Sadly, I am not conversant in Spanish, so I was a bit worried that some of GALA Theatre’s production of “La Valentía” (“Valor”) might not resonate or might prove beyond my immediate grasp Much to my delight, I discovered that theatre truly is a universal language. Just prior to curtain-up, we were informed that the play, while largely a comedy, was also based upon several traditional Spanish ghost stories. The historic and ancestral notes certainly add a rich depth and dimension to what is otherwise a side-splitting comedy and an incredibly entertaining overall show.
…a side-splitting comedy and an incredibly entertaining overall show…You have to commend Zayas’ wide-ranging vision…

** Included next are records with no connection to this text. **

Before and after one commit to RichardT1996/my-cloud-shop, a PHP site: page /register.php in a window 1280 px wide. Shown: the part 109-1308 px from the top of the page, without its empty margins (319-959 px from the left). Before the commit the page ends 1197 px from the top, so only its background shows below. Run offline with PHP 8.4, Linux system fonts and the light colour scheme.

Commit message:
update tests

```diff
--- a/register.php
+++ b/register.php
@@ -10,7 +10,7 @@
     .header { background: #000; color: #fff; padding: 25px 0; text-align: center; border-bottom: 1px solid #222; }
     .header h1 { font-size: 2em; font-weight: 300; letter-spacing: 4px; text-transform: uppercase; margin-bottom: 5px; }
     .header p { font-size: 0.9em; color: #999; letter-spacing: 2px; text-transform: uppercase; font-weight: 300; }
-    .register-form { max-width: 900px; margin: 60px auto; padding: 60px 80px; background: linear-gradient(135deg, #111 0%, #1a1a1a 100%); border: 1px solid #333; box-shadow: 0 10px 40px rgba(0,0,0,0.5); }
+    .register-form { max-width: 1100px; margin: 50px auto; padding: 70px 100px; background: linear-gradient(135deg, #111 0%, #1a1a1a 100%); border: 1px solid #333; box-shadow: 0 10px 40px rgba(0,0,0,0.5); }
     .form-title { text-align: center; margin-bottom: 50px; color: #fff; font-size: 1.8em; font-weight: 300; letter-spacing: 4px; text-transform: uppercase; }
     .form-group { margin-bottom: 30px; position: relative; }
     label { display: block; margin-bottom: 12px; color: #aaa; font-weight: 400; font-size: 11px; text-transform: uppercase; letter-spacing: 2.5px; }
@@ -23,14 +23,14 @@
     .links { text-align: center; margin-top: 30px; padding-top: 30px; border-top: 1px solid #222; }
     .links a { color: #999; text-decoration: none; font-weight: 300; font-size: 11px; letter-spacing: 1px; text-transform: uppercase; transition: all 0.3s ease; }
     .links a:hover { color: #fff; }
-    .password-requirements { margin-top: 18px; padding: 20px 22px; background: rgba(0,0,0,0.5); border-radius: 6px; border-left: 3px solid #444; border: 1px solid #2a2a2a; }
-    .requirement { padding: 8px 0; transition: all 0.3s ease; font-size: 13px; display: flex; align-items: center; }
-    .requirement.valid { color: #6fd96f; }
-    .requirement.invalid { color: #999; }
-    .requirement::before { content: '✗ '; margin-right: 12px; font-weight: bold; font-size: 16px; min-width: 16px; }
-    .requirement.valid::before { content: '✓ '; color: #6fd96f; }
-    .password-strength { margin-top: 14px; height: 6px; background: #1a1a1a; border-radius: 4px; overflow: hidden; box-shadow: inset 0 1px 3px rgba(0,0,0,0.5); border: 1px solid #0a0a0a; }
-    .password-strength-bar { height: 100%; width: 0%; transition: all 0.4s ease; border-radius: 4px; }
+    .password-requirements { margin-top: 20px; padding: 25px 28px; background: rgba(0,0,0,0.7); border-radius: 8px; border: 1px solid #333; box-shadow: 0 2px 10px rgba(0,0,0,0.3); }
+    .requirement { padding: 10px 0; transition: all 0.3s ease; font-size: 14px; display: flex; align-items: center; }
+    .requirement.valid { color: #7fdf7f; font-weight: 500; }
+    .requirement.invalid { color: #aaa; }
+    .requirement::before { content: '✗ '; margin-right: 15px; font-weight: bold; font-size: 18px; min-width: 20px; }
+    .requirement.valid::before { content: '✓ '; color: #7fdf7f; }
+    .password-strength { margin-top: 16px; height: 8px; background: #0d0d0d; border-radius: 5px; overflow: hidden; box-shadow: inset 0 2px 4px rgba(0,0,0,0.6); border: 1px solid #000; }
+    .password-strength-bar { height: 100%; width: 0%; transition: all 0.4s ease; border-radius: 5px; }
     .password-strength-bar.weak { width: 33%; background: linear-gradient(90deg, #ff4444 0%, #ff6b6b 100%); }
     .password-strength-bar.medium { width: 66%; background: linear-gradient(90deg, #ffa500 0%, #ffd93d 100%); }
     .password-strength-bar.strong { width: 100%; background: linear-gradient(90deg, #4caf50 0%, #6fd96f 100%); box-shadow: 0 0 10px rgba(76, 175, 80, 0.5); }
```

“La Valentía” —while on its surface a story of two sisters grappling over what to do with their family home as it sits adjacent to a very noisy and bothersome highway—is fundamentally about sibling relationships, three sets of siblings to be exact. Guada (Sandra Gumuzzio) and Trini (Luz Nicolás) sit on opposite sides of the fence when it comes to the sell/not sell debate. Guada seems to want to keep the home, after all it is a part of who they are. While Trini, fed up with the constant noise and highway commotion, is determined to sell. The problem is, she has to get her sister’s consent first. Trini thus cooks up a scheme involving another set of siblings, the Specter brothers (Carlos Castillo and Delbis Cardona). They hawk custom-tailored haunting services guaranteed to scare the living daylights out of even the most rational non-believer. To make matters a bit more complex, Guada has rented out a room in the home, via Airbnb, to yet another set of siblings—the ghostly in their own right, Martina (Paloma de Vega) and Martín (Víctor Salinas). Gather three sets of idiosyncratic siblings in one centuries-old homestead and you can be sure that a fair amount of hijinks is bound to ensue.

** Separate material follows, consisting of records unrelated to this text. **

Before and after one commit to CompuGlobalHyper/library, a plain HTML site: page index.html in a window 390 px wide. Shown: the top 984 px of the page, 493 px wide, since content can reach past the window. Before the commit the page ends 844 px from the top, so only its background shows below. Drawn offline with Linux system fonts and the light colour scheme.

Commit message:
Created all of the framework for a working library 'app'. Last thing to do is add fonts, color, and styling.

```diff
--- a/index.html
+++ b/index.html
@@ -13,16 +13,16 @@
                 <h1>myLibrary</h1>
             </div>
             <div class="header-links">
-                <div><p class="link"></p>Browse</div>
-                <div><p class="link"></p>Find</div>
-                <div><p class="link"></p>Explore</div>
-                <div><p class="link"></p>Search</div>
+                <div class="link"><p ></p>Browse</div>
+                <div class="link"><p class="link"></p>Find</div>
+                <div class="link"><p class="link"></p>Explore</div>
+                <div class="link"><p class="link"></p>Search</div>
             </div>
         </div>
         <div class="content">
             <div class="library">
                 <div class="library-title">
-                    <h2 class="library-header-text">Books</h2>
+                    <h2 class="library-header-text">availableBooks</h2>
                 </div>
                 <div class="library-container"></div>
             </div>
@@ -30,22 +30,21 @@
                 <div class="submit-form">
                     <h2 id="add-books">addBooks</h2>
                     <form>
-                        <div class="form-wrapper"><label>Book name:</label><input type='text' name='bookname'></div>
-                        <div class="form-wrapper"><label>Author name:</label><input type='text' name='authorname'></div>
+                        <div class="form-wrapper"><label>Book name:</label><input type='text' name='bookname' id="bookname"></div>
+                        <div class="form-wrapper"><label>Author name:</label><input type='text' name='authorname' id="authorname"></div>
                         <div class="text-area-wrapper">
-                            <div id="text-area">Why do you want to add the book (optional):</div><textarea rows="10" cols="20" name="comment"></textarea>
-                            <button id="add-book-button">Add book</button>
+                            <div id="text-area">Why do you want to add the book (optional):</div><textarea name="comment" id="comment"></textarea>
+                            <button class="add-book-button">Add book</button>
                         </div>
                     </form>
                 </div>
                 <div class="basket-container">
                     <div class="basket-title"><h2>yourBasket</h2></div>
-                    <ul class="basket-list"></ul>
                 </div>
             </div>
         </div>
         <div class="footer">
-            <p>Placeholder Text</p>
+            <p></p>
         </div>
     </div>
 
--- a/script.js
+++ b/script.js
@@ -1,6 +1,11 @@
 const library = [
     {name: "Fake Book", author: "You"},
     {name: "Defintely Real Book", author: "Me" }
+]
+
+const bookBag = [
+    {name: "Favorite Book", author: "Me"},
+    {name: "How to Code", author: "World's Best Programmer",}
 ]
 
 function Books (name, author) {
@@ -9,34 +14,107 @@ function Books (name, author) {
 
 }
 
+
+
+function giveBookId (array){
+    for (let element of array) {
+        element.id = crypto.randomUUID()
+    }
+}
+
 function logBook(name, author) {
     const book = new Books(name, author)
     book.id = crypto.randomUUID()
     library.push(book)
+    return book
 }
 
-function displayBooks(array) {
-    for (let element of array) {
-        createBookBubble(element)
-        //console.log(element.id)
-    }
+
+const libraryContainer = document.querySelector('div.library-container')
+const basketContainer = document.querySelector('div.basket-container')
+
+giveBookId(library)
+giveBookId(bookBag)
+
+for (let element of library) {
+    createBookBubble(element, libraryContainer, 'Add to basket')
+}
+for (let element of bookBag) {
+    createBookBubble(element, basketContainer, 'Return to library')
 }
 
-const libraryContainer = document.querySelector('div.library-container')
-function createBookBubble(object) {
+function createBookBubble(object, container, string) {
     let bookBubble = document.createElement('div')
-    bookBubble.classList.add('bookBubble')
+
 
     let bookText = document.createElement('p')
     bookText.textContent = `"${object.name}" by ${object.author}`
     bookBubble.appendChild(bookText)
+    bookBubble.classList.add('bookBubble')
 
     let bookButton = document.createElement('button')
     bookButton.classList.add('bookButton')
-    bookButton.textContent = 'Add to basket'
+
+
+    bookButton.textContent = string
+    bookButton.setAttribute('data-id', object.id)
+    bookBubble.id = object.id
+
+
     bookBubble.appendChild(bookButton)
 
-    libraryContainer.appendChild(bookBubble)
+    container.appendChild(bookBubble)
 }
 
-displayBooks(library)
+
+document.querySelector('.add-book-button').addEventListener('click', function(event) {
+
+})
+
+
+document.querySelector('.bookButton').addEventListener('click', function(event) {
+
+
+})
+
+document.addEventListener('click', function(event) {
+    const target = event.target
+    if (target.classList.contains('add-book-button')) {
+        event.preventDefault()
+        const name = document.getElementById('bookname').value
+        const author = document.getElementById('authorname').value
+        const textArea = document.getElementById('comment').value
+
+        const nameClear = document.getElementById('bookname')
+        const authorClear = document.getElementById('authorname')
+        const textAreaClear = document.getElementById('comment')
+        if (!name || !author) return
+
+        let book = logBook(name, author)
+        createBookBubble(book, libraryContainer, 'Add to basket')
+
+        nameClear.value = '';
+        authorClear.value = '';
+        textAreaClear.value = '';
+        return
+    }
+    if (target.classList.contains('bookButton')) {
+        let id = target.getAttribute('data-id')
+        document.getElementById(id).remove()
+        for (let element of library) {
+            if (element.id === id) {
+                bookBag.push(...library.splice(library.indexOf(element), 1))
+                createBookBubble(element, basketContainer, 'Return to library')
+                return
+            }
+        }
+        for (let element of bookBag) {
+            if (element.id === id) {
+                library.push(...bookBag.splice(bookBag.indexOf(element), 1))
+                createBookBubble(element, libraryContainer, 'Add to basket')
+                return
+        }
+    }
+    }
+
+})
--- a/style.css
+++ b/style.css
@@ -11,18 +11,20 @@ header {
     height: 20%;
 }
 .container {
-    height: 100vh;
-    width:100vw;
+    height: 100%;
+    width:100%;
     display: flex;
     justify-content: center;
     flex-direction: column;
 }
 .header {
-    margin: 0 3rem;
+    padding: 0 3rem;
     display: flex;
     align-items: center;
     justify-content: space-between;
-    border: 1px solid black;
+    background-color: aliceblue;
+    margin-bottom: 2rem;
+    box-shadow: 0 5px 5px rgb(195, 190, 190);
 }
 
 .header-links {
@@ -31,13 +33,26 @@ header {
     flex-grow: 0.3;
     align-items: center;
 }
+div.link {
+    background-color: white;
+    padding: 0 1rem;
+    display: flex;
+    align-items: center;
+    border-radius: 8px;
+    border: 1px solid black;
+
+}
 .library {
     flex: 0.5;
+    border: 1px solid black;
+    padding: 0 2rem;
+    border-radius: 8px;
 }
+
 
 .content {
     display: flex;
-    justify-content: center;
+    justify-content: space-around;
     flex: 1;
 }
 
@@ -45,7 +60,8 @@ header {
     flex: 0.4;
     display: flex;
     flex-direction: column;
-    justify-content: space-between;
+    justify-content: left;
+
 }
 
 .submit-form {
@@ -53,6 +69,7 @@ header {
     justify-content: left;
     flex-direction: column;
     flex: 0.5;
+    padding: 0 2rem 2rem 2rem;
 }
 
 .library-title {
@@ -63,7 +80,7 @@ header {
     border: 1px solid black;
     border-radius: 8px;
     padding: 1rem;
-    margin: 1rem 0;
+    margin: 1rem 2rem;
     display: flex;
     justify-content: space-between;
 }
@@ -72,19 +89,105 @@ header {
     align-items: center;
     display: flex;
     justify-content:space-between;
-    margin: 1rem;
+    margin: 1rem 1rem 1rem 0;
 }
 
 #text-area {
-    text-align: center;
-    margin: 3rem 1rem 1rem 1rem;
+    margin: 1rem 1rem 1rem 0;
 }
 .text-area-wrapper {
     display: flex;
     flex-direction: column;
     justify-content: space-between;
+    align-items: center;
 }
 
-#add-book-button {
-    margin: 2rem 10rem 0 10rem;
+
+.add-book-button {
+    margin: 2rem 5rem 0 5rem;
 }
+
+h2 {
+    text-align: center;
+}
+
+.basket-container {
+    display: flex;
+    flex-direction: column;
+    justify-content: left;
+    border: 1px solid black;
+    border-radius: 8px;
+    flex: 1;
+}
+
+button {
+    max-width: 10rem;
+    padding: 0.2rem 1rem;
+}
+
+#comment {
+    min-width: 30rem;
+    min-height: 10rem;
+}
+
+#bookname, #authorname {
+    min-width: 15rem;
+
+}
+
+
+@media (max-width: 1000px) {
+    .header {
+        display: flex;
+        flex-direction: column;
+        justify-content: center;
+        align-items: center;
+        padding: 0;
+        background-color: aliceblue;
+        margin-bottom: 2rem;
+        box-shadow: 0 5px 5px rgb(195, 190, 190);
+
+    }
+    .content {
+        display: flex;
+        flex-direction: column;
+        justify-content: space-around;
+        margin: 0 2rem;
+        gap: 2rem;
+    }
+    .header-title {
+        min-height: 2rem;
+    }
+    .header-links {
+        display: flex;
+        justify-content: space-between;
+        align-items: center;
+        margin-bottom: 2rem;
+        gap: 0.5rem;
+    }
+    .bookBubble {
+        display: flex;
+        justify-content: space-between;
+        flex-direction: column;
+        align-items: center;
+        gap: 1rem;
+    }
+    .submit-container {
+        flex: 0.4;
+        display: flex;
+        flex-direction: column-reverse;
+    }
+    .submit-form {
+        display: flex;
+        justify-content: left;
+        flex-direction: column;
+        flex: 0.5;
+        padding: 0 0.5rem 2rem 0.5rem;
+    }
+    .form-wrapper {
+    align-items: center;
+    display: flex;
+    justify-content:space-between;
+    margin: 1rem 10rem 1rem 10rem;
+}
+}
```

Identities get crossed, relationships get reconfigured, and there are ghosts galore popping up pretty much everywhere. The production is fast-paced and does not shy away from the kind of quirkiness that makes this particular Spanish comedy a good-time, character-forward farce. Highly-acclaimed Spanish playwright Alfredo Sanzol writes boldness beautifully. The various characters seem to exist in their own larger-than-life orbits while both strategically and haphazardly bumping into one another at the least opportune of times. It all works to laugh-out-loud effect—even for audience members who might not be fluent in Spanish.
GALA Theatre’s set also seems to be a primary protagonist in this play. Samuel Klaas creates a work of art in and of itself with his iteration of the sisters’ multilevel home. That the action is constantly occurring on both levels makes for a fascinating visual display and a raucous theatrical one.
Then, of course, there are the actors. The ensemble cast that GALA, with director José Zayas, assembled for this production manages to bring hilarity to new otherworldly levels. Nicolás is a force of nature unto herself. She embodies the character of Trini, heart and spirit. The actor’s talent, telling in its uninhibited physicality and her ability to shift methodically from one emotion to another, is among the best I’ve seen this season. Gumuzzio as a more staid and demurely delightful Guada really does become the perfect complement to Nicolás’ zanier sister. When occupying the stage at the same time, the pair enthrall. That seems to be a theme with this production. The Specter brothers also accent one another perfectly. Engaged in what is sometimes a standoff, others a gleeful dance, Cardona and Castillo’s timing as a duo is impeccable, and their haunting techniques, particularly when portraying the two ghostly twin sisters from what one could only surmise is a nod to The Shining, is worth the price of admission alone.
Everything about this play is big and bold and unafraid to venture into multiple forms of comedic territory. You have to commend Zayas’ wide-ranging vision here. He certainly isn’t afraid to make moves that are outside the box but yet you never feel as though things have begun to spiral out of control. There’s always an electric tightness to his method that works exceedingly well given the grandiose way he sets out to tell this story. The costume design by Alexa Cassandra Duimstra, lighting by Christian Henrriquez, and sound by Justin Schmitz all play beautifully with Zayas’ vision and the actors’ collective sense of fun and adventure. All told, GALA puts on a show that is not afraid to take some comic risks, big comic risks that happily pay off in spectacular ways.
Running time: 100 minutes with no intermission.
“La Valentía” runs through May 14, 2023 at the GALA Hispanic Theatre, 3333 14th St. NW, Washington, DC 20010. Masks are required for some performances. For those not fluent in Spanish, GALA provides easy-to-follow English translations through a system of projected surtitles. For more information and to purchase tickets, email email@example.com (email response hours are Thursday-Saturday 7 pm-10 pm, and Sunday 1 pm-4 pm) or go online.